In Iceland, melting glaciers give way to plant life
As the climate warms and glaciers retreat, the landscape around them is transforming. With the recession of ice, areas that were formerly frozen over can now sustain plant life. A new paper published by scientists from Syracuse, New York's Le Moyne College in Ecological Processes reveals the dynamics of emerging plant growth on the foreland of a retreating glacier in southern Iceland.
Iceland is iconic for its vistas of icy expanses. However, as global temperatures rise, its wintry image is rapidly being remade. Since 2000, Iceland has lost 750 square kilometers of glacier—an area more than four times the size of the District of Columbia. Glacier loss has been a concern for many Icelanders, as illustrated by a funeral held for the country's former Ok glacier in 2019.
The Skaftafells glacier, the main focus of the study, in southern Iceland is no exception to these trends. This glacier has been retreating since the end of the Little Ice Age in the late 19th century. Its retreat has accelerated in the present centuries. As the glacier melts, it exposes land that has been under ice for centuries. This bare land gives ecologists a unique opportunity to observe how a plant community establishes itself in a formerly glaciated area.
In many areas of Iceland, it is tricky to study plant growth, as animals like reindeer and sheep graze new plants as soon as they pop up. "We have not studied other forelands due to the impact of sheep grazing," said Mikael-Ann Melfi, one of the paper's authors, in an interview with GlacierHub. "The national park excluded sheep from Skaftafell long ago, making it the perfect location for our study."
When a plant community establishes or reestablishes itself in an area that was previously bare, the plants colonize in stages, a process ecologists refer to as succession. "Moss is one of the earlier succession plants, specifically Racomitrium canescens, or hoary fringe moss," said Haley Synan, another of the paper's authors, in an interview with Glacierhub. "Other earlier successional plants are grasses and willows."
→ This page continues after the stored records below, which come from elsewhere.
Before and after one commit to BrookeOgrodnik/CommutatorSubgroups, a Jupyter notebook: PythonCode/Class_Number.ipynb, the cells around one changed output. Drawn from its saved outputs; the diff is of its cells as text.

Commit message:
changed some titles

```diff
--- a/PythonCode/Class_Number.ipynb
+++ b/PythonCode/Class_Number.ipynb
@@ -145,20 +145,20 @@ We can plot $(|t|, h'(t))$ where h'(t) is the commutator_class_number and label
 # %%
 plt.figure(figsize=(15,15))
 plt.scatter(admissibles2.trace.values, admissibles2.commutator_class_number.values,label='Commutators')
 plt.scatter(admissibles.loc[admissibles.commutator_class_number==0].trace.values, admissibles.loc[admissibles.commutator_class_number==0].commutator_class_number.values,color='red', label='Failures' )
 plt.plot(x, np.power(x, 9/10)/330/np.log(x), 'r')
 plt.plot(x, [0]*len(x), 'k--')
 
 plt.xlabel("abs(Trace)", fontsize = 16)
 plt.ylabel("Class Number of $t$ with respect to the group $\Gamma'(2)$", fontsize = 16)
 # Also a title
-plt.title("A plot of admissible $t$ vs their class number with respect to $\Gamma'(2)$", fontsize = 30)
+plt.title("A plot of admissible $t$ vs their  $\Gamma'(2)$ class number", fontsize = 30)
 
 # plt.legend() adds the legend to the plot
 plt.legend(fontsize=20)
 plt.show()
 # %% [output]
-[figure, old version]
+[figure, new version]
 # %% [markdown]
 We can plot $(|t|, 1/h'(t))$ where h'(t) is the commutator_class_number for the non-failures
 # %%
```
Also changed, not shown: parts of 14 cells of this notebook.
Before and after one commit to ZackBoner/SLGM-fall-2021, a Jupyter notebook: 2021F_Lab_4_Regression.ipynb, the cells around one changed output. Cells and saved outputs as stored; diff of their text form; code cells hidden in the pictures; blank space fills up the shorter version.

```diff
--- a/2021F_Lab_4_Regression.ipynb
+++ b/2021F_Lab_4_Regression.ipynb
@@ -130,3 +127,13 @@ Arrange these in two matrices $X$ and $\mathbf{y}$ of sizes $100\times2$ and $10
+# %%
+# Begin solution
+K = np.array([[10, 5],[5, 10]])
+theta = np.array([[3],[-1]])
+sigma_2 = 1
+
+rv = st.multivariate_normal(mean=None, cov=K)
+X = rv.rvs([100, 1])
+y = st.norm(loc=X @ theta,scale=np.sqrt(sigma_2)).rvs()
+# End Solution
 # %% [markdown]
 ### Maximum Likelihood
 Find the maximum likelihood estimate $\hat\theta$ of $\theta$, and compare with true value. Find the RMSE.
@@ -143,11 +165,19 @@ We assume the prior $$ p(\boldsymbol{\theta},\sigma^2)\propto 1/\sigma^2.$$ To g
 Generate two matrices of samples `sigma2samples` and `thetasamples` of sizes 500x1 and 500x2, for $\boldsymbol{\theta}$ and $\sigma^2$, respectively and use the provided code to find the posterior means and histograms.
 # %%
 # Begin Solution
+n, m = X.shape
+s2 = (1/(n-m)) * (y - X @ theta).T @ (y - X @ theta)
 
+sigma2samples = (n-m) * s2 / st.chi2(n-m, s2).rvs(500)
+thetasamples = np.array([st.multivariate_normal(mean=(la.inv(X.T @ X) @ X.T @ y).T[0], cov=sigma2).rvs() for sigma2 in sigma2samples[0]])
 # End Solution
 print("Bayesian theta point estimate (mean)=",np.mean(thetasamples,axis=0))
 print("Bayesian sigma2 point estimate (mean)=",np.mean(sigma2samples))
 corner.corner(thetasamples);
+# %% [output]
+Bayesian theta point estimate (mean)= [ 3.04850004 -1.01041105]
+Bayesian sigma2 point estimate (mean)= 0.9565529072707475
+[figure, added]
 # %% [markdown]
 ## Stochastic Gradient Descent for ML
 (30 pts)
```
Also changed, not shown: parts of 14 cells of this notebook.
The foreland of the receding glaciers is strewn with moraines, piles of rock and sediment that the glaciers leave behind as they retreat. Areas of the foreland that have been exposed for longer have reached later stages of succession and show a different species composition. As the edge of the glacier continues to move up the mountain, a gradient of successional stages emerges. In addition to the enduring mosses that cover the ground throughout all succession stages, the land further downslope can sustain later succession species like birch trees, and areas more recently exposed are home to willows and small shrubs.
The weather conditions in Iceland—low temperatures and strong winds—prevent full grown forests from forming there: the birches and willows remain as small shrubs rather than towering trees. Despite their small size, their presence will change the ecosystem, and they may prove an important tool for storing carbon dioxide as glaciers melt.
As plants photosynthesize, they take in carbon dioxide and release oxygen. Woody plants like trees and shrubs store the carbon they intake in their leaves, stems and roots. Moss, too, sequesters carbon. The natural increase in plant life on the sites exposed by melting glaciers may serve to help mitigate the released carbon that caused the melting.
This mediating effect could be particularly important as the earth underneath glaciers is revealed. "Once the glacier pulls back, the exposed soil would be subject to erosion and if there is ancient organic matter this could be decomposed, releasing carbon dioxide to the atmosphere," said Kevin Griffin, an ecologist and professor at Columbia University's Department of Earth and Environmental Studies, in an interview with GlacierHub. "This essentially converts a neutral landscape (ice covered) to a carbon source."
The problems associated with glacier melt don't stop at carbon release. Glaciers have very high albedo, a measure of how much light bounces back from a surface. Snow and ice reflect a high percentage of sunlight back into the atmosphere and darker colored surfaces reflect back very little, absorbing the energy instead. Just as a paved road becomes baking hot under the beating sun, darker surfaces absorb more energy from the sun. On a global scale, lower albedo means a warmer planet.
Though plant life is an excellent carbon sink, ground covered in plants rather than ice has a significantly lower albedo. Still, the rapid emergence of vegetation on these sites is a hopeful sign. "While it would be preferable for the ice to remain," said Griffin. "If the ice is going to melt, the establishment of these [plant] systems is the best possible outcome and having it proceed quickly is similarly important."
This story is republished courtesy of Earth Institute, Columbia University http://blogs.ei.columbia.edu.